M.C. of nearby rafters were checked before and at the time of installation (I always carry my Lignomat mini and an inexpensive pen type hygrometer/thermometer in my briefcase). They were all in the 5-6% range. The R.H. in the attic was approx 26% during both checks. In other words: This attic was, and always has been, dry as a bone (besides maybe the occasional thunderstorm rain blowing in the rotted vent which I fixed). There was absolutely no evidence of mildew or rot on the framing or anywhere in the attic (I consider the old vent and outside element). Besides the fact that this duct configuration was not in my scope of work and was not modified in the least, it had been there at least 30 years. Between both duct “systems” that terminated at the inside face of louvered vent, they had deposited little more than thin layer of dust on the screening. So I’m sorry Emanuel; your argument that the duct configuration constitutes a structural and health safety issue is not warranted. IMO, you’re grasping at straws in an effort to dutifully defend your patron.

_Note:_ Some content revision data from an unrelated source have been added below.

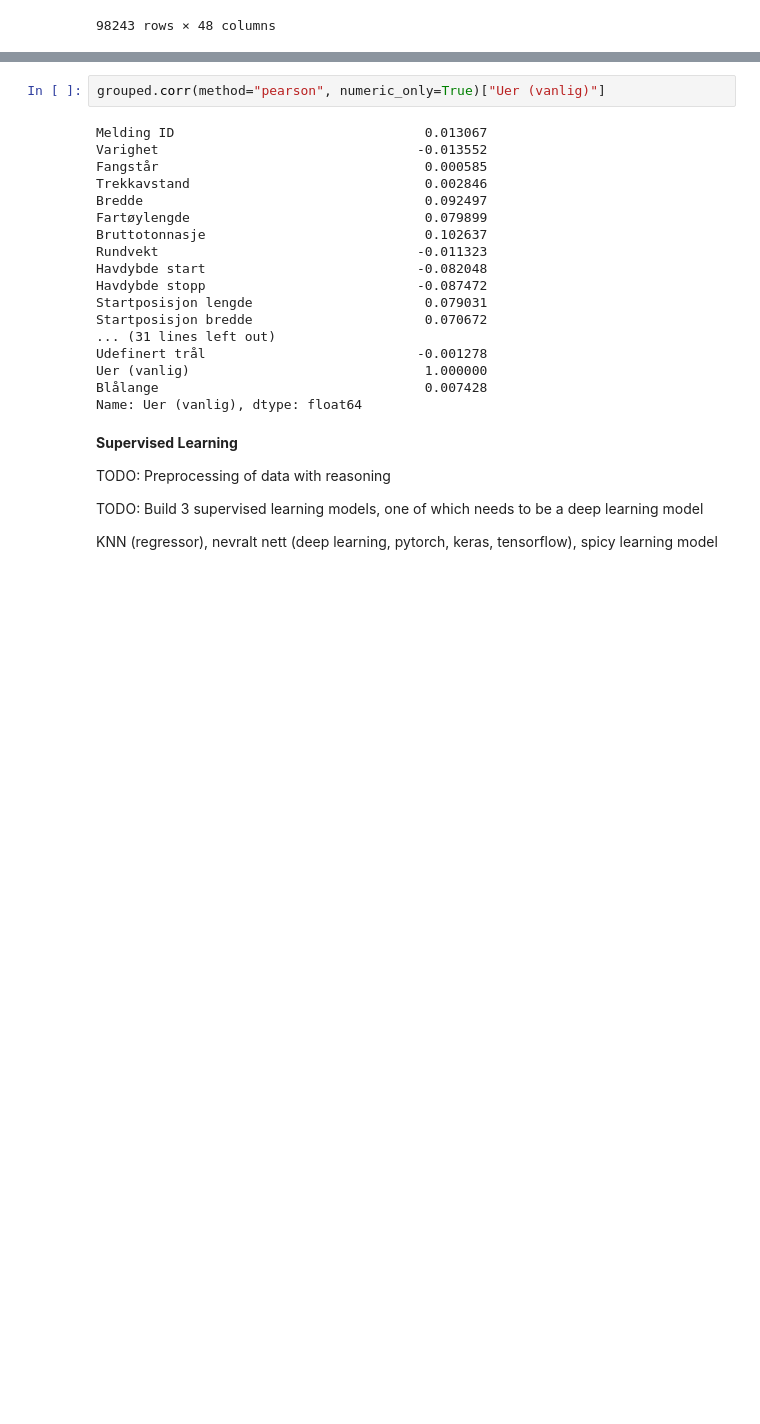
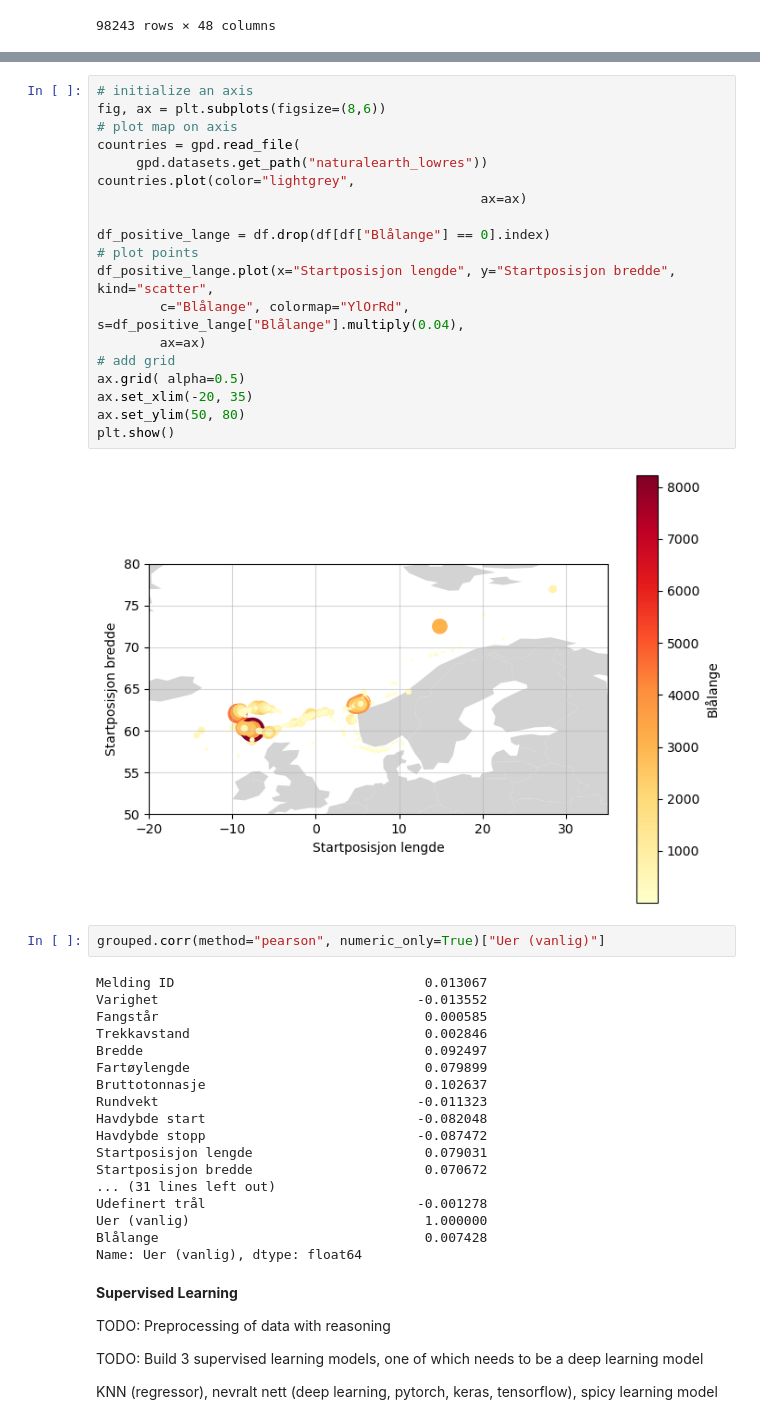
Before and after one commit to ThomasNicolai/info284groupexam, a Jupyter notebook: groupexam.ipynb, the cells around one changed output, grey strips where cells are left out. Saved outputs shown, nothing was run; the diff lists cells and outputs as text; blank space fills up the shorter version.

```diff
--- a/groupexam.ipynb
+++ b/groupexam.ipynb
@@ -141,3 +191,24 @@ plt.show()
+# %%
+# initialize an axis
+fig, ax = plt.subplots(figsize=(8,6))
+# plot map on axis
+countries = gpd.read_file(
+     gpd.datasets.get_path("naturalearth_lowres"))
+countries.plot(color="lightgrey",
+                                                 ax=ax)
+
+df_positive_lange = df.drop(df[df["Blålange"] == 0].index)
+# plot points
+df_positive_lange.plot(x="Startposisjon lengde", y="Startposisjon bredde", kind="scatter",
+        c="Blålange", colormap="YlOrRd", s=df_positive_lange["Blålange"].multiply(0.04),
+        ax=ax)
+# add grid
+ax.grid( alpha=0.5)
+ax.set_xlim(-20, 35)
+ax.set_ylim(50, 80)
+plt.show()
+# %% [output]
+[figure, added]
 # %%
 grouped.corr(method="pearson", numeric_only=True)["Uer (vanlig)"]
 # %% [output]
```
Also changed, not shown: parts of 14 cells of this notebook.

BTW, under which law of thermal dynamics do you see either duct system sucking air (to address your apparent negative pressure concern) from the roof and into the house? Even if it could, how would the “roof” air be any different from the outside air that is being drawn for the high efficiency gas furnace during the combustion cycle and consequently pumped into the house? (to further address your health hazard concern). Shouldn’t that keep you from at least 30% of residential remodel jobs within homes serviced by high efficiency type combustion furnaces? They are sucking in air from the outside after all… and according to your argument, that constitutes a serious health risk.
[Edited by TiC to maintain positive and valuable exchanges in this forum.]
Sonny, I appreciate the contributions you have made in the past. In the future, please be more professional and respectful.
I think you were trying to support me. Thank you. But there’s no need. I’ll be okay. :)
I suspect you were also thinking of Sonny’s comments on your article: Repairing A rotten Door Entry. I was tempted to jump in there, too, but knew you could handle it, and you did. But if you wish to continue this conversation with Sonny–which I can’t see why you would–please do it in the comments section of his article. But in my opinion, when a contributor begins to act offensively, it’s best to drop the conversation.
Quit being such nit-picker. We do the best we can with what we have on all our projects. I have seen your article and liked how you rebuilt the gable vent, however I noticed that those vents were left in place because they were already existing. I would have re-routed those pipes directly through the brick wall and would not have left them where they were, as you did. I guess we all have to work with what we have as you did there!
Outstanding workmanship Gary, i see you have recieved delivery of the new Stabila levels, any chance of a video review? Thanks, keep up the good work.
Yes, we’re working on a comprehensive review from multiple trades. The new levels are really something–a definite improvement over any level I’ve used before, and because they’re ‘different’ they take some getting used to. But use one for an hour and you can’t go back.
Excellent, thanks Gary.
Great article as always.
I was at a Katz Roadshow last year and the instructor mentioned the difference in PSI from pressing tapes with your hand vs. using a roller. Can you remind me of the difference please?
It’s pretty simple: if you use your hand, you’re not applying consistent and even pressure throughout the adhesive. Since the adhesive is Pressure Sensitive, you must use a J-Roller in order to apply consistent and even pressure across the entire flashing.